L is for lesbian - the first letter in the LGBTQ+ initialism. Although you might not think twice about the definition today it has quite a unique history in comparison to the other letters. The term literally means "from the Island of Lesbos" the same way Australian means "from Australia". Here’s how it became the term for a homosexual woman.
The beautiful Greek Island of Lesbos, rich in flora, fauna and famous olive groves, is located in the northeastern Aegean Sea (spelt "levos" in Greek and often called Mytilene after it’s capital") and has a population of about 100,000.
Lesbos is steeped in Ancient Greek history - it’s mentioned in the Homeric epics, the Iliad and the Odessey, and was known as a place of culture in ancient times. The island was the home to famous poet Sappho in the 600s B.C. who was regarded as one of the greatest lyric poets at the time. She wrote erotic poetry about loving women and women’s beauty.
Today there is very little known for certain about Sappho’s life and much of her work has been lost or destroyed, some believe on purpose. In the Ancient Greek world when Sappho’s poetry was written, homosexuality wasn’t considered immoral or wrong but in the early nineteenth century, when classics became a formal discipline, scholars tried to straightwash her work by insisting the love she spoke of for her female friends was "innocent" and in no way "objectionable, vulgarly sensual, and illegal" and her own sexuality has often been debated.
But regardless of this, the modern identification of Sappho with female homosexuality is very strong. The words ‘sapphic’ and ‘lesbian’ are derived from her name and home Island, she’s been used as a symbol of protest for equal rights, and today the village of her birth, Eros, has become a popular destination for gay tourism with about 3,000 – 4,000 visitors every summer. This small village, that has only 1,500 residents, now has three lesbian bars. Three more than Dublin!
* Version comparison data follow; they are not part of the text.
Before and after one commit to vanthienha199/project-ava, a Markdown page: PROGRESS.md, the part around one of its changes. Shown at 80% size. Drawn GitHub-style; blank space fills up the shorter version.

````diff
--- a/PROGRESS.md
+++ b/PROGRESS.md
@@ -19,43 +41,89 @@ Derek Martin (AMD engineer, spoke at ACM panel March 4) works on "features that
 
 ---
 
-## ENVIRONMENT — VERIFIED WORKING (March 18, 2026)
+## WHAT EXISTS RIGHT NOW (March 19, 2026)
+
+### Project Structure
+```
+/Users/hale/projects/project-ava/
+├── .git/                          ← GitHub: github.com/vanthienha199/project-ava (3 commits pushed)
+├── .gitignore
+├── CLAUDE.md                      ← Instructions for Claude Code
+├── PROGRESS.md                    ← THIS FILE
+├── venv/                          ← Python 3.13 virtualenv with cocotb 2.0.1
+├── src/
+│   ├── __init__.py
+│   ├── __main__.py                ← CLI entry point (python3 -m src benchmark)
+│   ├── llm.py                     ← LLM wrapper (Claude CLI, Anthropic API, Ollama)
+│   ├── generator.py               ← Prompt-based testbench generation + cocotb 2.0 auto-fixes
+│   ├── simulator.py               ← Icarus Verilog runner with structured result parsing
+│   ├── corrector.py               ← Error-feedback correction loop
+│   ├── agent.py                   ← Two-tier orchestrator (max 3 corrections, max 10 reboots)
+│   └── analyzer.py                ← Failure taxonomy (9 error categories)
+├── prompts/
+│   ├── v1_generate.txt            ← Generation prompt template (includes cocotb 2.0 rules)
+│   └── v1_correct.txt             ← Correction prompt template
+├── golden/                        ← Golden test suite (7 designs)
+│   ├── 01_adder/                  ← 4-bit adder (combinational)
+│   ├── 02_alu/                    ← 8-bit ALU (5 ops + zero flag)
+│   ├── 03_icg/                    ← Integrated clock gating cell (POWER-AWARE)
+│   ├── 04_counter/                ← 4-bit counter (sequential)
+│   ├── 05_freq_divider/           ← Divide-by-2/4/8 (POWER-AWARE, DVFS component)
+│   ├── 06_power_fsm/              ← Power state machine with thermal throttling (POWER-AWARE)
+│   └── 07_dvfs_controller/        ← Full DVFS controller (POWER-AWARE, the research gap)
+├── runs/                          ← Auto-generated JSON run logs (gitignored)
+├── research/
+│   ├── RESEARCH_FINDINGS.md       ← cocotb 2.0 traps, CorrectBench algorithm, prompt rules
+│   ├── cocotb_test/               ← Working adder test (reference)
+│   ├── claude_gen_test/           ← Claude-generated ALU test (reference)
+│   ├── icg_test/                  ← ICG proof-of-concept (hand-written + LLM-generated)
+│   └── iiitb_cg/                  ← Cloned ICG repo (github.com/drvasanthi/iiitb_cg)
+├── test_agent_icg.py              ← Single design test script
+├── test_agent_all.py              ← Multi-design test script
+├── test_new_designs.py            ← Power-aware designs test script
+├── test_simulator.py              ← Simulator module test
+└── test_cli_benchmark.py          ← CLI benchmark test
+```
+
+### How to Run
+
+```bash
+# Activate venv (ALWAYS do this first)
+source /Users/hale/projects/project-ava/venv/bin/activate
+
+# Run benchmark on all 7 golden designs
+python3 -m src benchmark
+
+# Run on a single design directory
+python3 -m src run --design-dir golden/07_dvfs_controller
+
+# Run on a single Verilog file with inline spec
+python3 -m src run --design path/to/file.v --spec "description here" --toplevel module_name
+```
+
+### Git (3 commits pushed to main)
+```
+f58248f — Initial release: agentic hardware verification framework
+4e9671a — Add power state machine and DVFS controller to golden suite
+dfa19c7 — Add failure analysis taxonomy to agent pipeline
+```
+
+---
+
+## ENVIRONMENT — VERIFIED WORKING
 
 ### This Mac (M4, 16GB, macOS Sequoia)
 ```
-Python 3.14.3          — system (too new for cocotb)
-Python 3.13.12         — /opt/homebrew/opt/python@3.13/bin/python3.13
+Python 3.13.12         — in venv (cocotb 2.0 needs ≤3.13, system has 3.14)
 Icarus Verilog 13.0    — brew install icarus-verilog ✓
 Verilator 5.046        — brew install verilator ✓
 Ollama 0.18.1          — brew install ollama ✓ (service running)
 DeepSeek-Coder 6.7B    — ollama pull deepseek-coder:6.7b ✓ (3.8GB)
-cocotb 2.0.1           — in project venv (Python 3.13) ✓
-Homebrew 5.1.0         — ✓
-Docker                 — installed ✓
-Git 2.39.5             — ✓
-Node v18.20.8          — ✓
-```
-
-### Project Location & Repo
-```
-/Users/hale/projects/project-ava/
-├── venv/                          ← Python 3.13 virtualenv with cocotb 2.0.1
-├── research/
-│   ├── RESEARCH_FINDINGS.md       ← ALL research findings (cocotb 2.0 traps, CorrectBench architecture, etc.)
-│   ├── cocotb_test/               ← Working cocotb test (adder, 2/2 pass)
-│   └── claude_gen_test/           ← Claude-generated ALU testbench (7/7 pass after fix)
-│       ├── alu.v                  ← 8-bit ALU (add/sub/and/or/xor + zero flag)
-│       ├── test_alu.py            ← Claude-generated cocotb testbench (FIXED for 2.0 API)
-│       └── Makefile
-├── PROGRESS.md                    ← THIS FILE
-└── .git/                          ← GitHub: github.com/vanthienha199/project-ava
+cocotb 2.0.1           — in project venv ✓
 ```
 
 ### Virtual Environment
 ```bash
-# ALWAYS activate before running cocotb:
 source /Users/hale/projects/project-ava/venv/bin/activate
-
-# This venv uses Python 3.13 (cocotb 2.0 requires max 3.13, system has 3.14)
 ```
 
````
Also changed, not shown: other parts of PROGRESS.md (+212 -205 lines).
Although there is acceptance on the Island today towards lesbian visitors this was not always the case. In 2008 three residents of Lesbos brought a case to Greek courts to try to ban the word lesbian being used to describe gay women who said they were unhappy that the term had been "usurped".
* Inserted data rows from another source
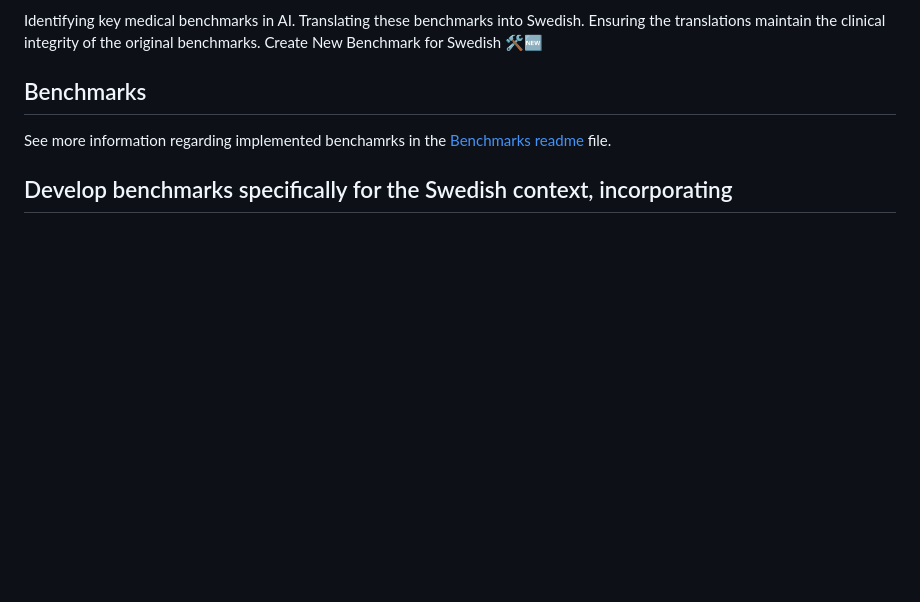
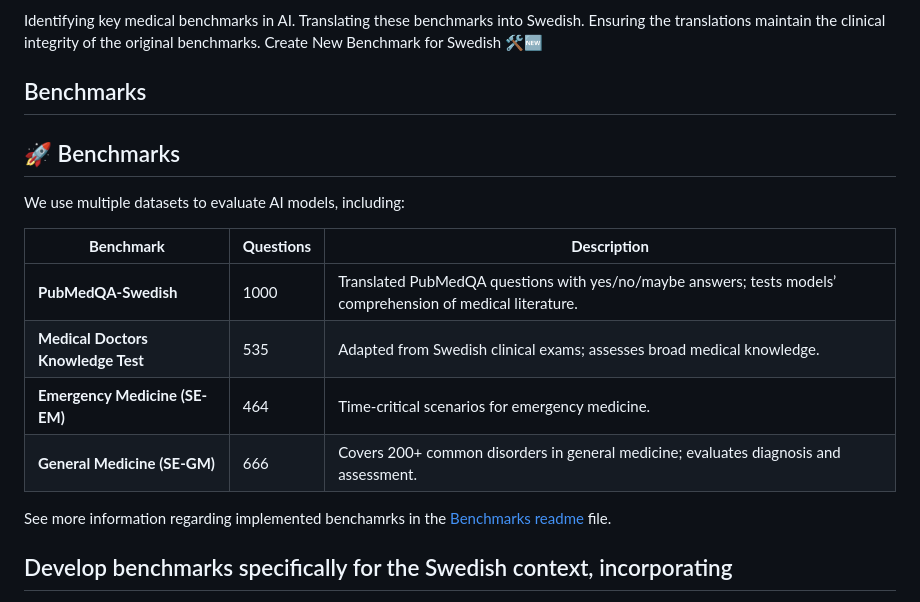
Before and after one commit to BirgerMoell/swedish-medical-benchmark, a Markdown page: README.md, the part around the change. GitHub-like rendering; blank space fills up the shorter version.

```diff
--- a/README.md
+++ b/README.md
@@ -17,6 +17,18 @@ Ensuring the translations maintain the clinical integrity of the original benchm
 Create New Benchmark for Swedish 🛠️🆕
 
 ## Benchmarks
+
+## 🚀 Benchmarks
+
+We use multiple datasets to evaluate AI models, including:
+
+| **Benchmark**                  | **Questions** | **Description**                                                                                        |
+|---------------------------------|---------------|--------------------------------------------------------------------------------------------------------|
+| **PubMedQA-Swedish**            | 1000          | Translated PubMedQA questions with yes/no/maybe answers; tests models’ comprehension of medical literature. |
+| **Medical Doctors Knowledge Test** | 535          | Adapted from Swedish clinical exams; assesses broad medical knowledge.                                   |
+| **Emergency Medicine (SE-EM)**  | 464           | Time-critical scenarios for emergency medicine.                                                         |
+| **General Medicine (SE-GM)**    | 666           | Covers 200+ common disorders in general medicine; evaluates diagnosis and assessment.                    |
+
 
 See more information regarding implemented benchamrks in the [Benchmarks readme](benchmarks/BENCHMARK_DESCRIPTIONS.md) file.
 
```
But the case was rejected by the Athens court and the plaintiffs were asked to pay court expenses of €230. With Vassilis Chirdaris, a lawyer for the Gay and Lesbian Union of Greece saying "This is a good decision for lesbians everywhere".